▶ [Problem to work on]
Send back every line of the data exactly.

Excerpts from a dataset
= Beginning of Section =
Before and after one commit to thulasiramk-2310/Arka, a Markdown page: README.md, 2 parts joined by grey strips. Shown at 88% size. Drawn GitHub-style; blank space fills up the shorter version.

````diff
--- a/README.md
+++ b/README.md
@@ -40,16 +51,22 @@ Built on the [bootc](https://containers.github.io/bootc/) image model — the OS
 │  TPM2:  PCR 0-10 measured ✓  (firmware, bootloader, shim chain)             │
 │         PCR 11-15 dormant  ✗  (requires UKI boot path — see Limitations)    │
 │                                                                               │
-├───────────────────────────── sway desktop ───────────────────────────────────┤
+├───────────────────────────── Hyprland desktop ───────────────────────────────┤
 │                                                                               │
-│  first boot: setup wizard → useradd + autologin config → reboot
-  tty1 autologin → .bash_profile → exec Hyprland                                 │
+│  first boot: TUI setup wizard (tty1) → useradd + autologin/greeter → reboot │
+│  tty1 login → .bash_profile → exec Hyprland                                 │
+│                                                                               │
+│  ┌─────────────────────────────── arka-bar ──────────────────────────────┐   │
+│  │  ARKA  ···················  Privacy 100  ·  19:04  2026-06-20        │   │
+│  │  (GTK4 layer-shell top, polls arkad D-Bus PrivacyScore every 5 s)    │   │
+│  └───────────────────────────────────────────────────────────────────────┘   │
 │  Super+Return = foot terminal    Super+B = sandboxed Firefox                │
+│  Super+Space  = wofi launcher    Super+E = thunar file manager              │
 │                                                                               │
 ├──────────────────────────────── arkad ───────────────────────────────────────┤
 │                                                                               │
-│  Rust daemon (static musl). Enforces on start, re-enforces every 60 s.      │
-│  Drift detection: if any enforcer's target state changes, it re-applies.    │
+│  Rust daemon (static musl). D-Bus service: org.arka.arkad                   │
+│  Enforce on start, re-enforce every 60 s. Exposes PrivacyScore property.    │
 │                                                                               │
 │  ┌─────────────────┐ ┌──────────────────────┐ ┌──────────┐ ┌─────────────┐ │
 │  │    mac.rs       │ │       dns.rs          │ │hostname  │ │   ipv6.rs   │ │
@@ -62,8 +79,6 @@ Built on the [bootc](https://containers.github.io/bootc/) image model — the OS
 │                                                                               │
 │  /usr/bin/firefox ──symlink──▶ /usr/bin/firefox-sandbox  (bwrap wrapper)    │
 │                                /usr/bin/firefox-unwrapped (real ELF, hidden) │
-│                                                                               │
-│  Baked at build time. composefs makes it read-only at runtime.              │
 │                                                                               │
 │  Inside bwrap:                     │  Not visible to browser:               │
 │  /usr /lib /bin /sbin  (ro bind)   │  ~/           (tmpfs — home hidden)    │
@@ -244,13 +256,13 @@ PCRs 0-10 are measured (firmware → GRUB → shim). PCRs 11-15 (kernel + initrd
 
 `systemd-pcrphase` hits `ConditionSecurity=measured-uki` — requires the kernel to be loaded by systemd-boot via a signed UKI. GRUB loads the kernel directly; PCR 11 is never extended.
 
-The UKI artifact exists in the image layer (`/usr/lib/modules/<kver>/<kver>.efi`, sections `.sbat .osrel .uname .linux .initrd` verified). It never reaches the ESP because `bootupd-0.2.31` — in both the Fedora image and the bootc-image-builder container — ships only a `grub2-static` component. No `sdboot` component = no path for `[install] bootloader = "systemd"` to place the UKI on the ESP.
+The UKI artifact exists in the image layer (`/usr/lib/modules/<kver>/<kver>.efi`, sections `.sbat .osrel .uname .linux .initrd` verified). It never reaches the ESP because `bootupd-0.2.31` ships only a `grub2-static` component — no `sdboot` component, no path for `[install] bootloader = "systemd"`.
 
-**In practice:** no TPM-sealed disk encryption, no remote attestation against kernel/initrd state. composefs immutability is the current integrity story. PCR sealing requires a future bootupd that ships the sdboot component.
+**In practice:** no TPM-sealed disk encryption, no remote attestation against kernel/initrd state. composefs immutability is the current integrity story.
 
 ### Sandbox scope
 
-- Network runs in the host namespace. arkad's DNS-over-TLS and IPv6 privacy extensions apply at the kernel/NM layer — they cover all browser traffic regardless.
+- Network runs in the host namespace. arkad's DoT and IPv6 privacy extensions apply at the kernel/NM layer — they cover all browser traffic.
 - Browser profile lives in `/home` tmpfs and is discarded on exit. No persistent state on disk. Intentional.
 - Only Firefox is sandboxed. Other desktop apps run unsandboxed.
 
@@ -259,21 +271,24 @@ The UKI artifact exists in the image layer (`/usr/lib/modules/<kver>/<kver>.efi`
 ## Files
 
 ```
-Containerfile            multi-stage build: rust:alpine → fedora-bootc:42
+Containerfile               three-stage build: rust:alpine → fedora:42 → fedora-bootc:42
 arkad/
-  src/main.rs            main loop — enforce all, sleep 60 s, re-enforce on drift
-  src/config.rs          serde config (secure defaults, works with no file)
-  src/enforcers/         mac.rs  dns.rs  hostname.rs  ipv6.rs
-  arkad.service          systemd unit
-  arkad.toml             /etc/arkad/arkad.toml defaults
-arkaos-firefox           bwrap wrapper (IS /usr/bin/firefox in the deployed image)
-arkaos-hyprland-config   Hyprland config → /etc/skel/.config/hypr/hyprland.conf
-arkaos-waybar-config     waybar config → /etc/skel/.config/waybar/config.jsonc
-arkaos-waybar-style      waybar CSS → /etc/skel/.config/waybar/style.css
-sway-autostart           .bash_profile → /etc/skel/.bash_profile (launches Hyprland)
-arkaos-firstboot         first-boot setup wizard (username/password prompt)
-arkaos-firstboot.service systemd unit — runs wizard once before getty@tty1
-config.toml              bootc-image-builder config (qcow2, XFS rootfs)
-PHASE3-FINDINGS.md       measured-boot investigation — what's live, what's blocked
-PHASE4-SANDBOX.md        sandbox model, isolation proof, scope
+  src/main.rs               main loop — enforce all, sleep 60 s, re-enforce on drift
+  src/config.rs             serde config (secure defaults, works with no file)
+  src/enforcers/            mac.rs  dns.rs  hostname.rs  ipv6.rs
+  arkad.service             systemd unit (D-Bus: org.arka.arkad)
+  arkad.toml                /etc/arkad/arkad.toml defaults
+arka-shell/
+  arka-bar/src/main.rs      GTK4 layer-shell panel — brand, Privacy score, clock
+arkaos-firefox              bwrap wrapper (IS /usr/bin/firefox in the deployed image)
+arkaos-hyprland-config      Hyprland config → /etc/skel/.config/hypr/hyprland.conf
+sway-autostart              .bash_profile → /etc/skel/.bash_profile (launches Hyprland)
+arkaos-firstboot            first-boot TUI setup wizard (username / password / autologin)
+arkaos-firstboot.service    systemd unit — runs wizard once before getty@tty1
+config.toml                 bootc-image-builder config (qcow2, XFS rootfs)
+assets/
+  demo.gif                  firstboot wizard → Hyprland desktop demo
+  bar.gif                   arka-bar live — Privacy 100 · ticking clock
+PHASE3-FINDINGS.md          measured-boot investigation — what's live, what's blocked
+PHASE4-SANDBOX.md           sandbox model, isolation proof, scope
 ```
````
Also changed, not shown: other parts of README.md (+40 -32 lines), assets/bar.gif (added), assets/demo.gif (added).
= End of Section =
▶ [Written answer]
Before and after one commit to thulasiramk-2310/Arka, a Markdown page: README.md, 2 parts joined by grey strips. Shown at 88% size. Drawn GitHub-style; blank space fills up the shorter version.

````diff
--- a/README.md
+++ b/README.md
@@ -40,16 +51,22 @@ Built on the [bootc](https://containers.github.io/bootc/) image model — the OS
 │  TPM2:  PCR 0-10 measured ✓  (firmware, bootloader, shim chain)             │
 │         PCR 11-15 dormant  ✗  (requires UKI boot path — see Limitations)    │
 │                                                                               │
-├───────────────────────────── sway desktop ───────────────────────────────────┤
+├───────────────────────────── Hyprland desktop ───────────────────────────────┤
 │                                                                               │
-│  first boot: setup wizard → useradd + autologin config → reboot
-  tty1 autologin → .bash_profile → exec Hyprland                                 │
+│  first boot: TUI setup wizard (tty1) → useradd + autologin/greeter → reboot │
+│  tty1 login → .bash_profile → exec Hyprland                                 │
+│                                                                               │
+│  ┌─────────────────────────────── arka-bar ──────────────────────────────┐   │
+│  │  ARKA  ···················  Privacy 100  ·  19:04  2026-06-20        │   │
+│  │  (GTK4 layer-shell top, polls arkad D-Bus PrivacyScore every 5 s)    │   │
+│  └───────────────────────────────────────────────────────────────────────┘   │
 │  Super+Return = foot terminal    Super+B = sandboxed Firefox                │
+│  Super+Space  = wofi launcher    Super+E = thunar file manager              │
 │                                                                               │
 ├──────────────────────────────── arkad ───────────────────────────────────────┤
 │                                                                               │
-│  Rust daemon (static musl). Enforces on start, re-enforces every 60 s.      │
-│  Drift detection: if any enforcer's target state changes, it re-applies.    │
+│  Rust daemon (static musl). D-Bus service: org.arka.arkad                   │
+│  Enforce on start, re-enforce every 60 s. Exposes PrivacyScore property.    │
 │                                                                               │
 │  ┌─────────────────┐ ┌──────────────────────┐ ┌──────────┐ ┌─────────────┐ │
 │  │    mac.rs       │ │       dns.rs          │ │hostname  │ │   ipv6.rs   │ │
@@ -62,8 +79,6 @@ Built on the [bootc](https://containers.github.io/bootc/) image model — the OS
 │                                                                               │
 │  /usr/bin/firefox ──symlink──▶ /usr/bin/firefox-sandbox  (bwrap wrapper)    │
 │                                /usr/bin/firefox-unwrapped (real ELF, hidden) │
-│                                                                               │
-│  Baked at build time. composefs makes it read-only at runtime.              │
 │                                                                               │
 │  Inside bwrap:                     │  Not visible to browser:               │
 │  /usr /lib /bin /sbin  (ro bind)   │  ~/           (tmpfs — home hidden)    │
@@ -244,13 +256,13 @@ PCRs 0-10 are measured (firmware → GRUB → shim). PCRs 11-15 (kernel + initrd
 
 `systemd-pcrphase` hits `ConditionSecurity=measured-uki` — requires the kernel to be loaded by systemd-boot via a signed UKI. GRUB loads the kernel directly; PCR 11 is never extended.
 
-The UKI artifact exists in the image layer (`/usr/lib/modules/<kver>/<kver>.efi`, sections `.sbat .osrel .uname .linux .initrd` verified). It never reaches the ESP because `bootupd-0.2.31` — in both the Fedora image and the bootc-image-builder container — ships only a `grub2-static` component. No `sdboot` component = no path for `[install] bootloader = "systemd"` to place the UKI on the ESP.
+The UKI artifact exists in the image layer (`/usr/lib/modules/<kver>/<kver>.efi`, sections `.sbat .osrel .uname .linux .initrd` verified). It never reaches the ESP because `bootupd-0.2.31` ships only a `grub2-static` component — no `sdboot` component, no path for `[install] bootloader = "systemd"`.
 
-**In practice:** no TPM-sealed disk encryption, no remote attestation against kernel/initrd state. composefs immutability is the current integrity story. PCR sealing requires a future bootupd that ships the sdboot component.
+**In practice:** no TPM-sealed disk encryption, no remote attestation against kernel/initrd state. composefs immutability is the current integrity story.
 
 ### Sandbox scope
 
-- Network runs in the host namespace. arkad's DNS-over-TLS and IPv6 privacy extensions apply at the kernel/NM layer — they cover all browser traffic regardless.
+- Network runs in the host namespace. arkad's DoT and IPv6 privacy extensions apply at the kernel/NM layer — they cover all browser traffic.
 - Browser profile lives in `/home` tmpfs and is discarded on exit. No persistent state on disk. Intentional.
 - Only Firefox is sandboxed. Other desktop apps run unsandboxed.
 
@@ -259,21 +271,24 @@ The UKI artifact exists in the image layer (`/usr/lib/modules/<kver>/<kver>.efi`
 ## Files
 
 ```
-Containerfile            multi-stage build: rust:alpine → fedora-bootc:42
+Containerfile               three-stage build: rust:alpine → fedora:42 → fedora-bootc:42
 arkad/
-  src/main.rs            main loop — enforce all, sleep 60 s, re-enforce on drift
-  src/config.rs          serde config (secure defaults, works with no file)
-  src/enforcers/         mac.rs  dns.rs  hostname.rs  ipv6.rs
-  arkad.service          systemd unit
-  arkad.toml             /etc/arkad/arkad.toml defaults
-arkaos-firefox           bwrap wrapper (IS /usr/bin/firefox in the deployed image)
-arkaos-hyprland-config   Hyprland config → /etc/skel/.config/hypr/hyprland.conf
-arkaos-waybar-config     waybar config → /etc/skel/.config/waybar/config.jsonc
-arkaos-waybar-style      waybar CSS → /etc/skel/.config/waybar/style.css
-sway-autostart           .bash_profile → /etc/skel/.bash_profile (launches Hyprland)
-arkaos-firstboot         first-boot setup wizard (username/password prompt)
-arkaos-firstboot.service systemd unit — runs wizard once before getty@tty1
-config.toml              bootc-image-builder config (qcow2, XFS rootfs)
-PHASE3-FINDINGS.md       measured-boot investigation — what's live, what's blocked
-PHASE4-SANDBOX.md        sandbox model, isolation proof, scope
+  src/main.rs               main loop — enforce all, sleep 60 s, re-enforce on drift
+  src/config.rs             serde config (secure defaults, works with no file)
+  src/enforcers/            mac.rs  dns.rs  hostname.rs  ipv6.rs
+  arkad.service             systemd unit (D-Bus: org.arka.arkad)
+  arkad.toml                /etc/arkad/arkad.toml defaults
+arka-shell/
+  arka-bar/src/main.rs      GTK4 layer-shell panel — brand, Privacy score, clock
+arkaos-firefox              bwrap wrapper (IS /usr/bin/firefox in the deployed image)
+arkaos-hyprland-config      Hyprland config → /etc/skel/.config/hypr/hyprland.conf
+sway-autostart              .bash_profile → /etc/skel/.bash_profile (launches Hyprland)
+arkaos-firstboot            first-boot TUI setup wizard (username / password / autologin)
+arkaos-firstboot.service    systemd unit — runs wizard once before getty@tty1
+config.toml                 bootc-image-builder config (qcow2, XFS rootfs)
+assets/
+  demo.gif                  firstboot wizard → Hyprland desktop demo
+  bar.gif                   arka-bar live — Privacy 100 · ticking clock
+PHASE3-FINDINGS.md          measured-boot investigation — what's live, what's blocked
+PHASE4-SANDBOX.md           sandbox model, isolation proof, scope
 ```
````
Also changed, not shown: other parts of README.md (+40 -32 lines), assets/bar.gif (added), assets/demo.gif (added).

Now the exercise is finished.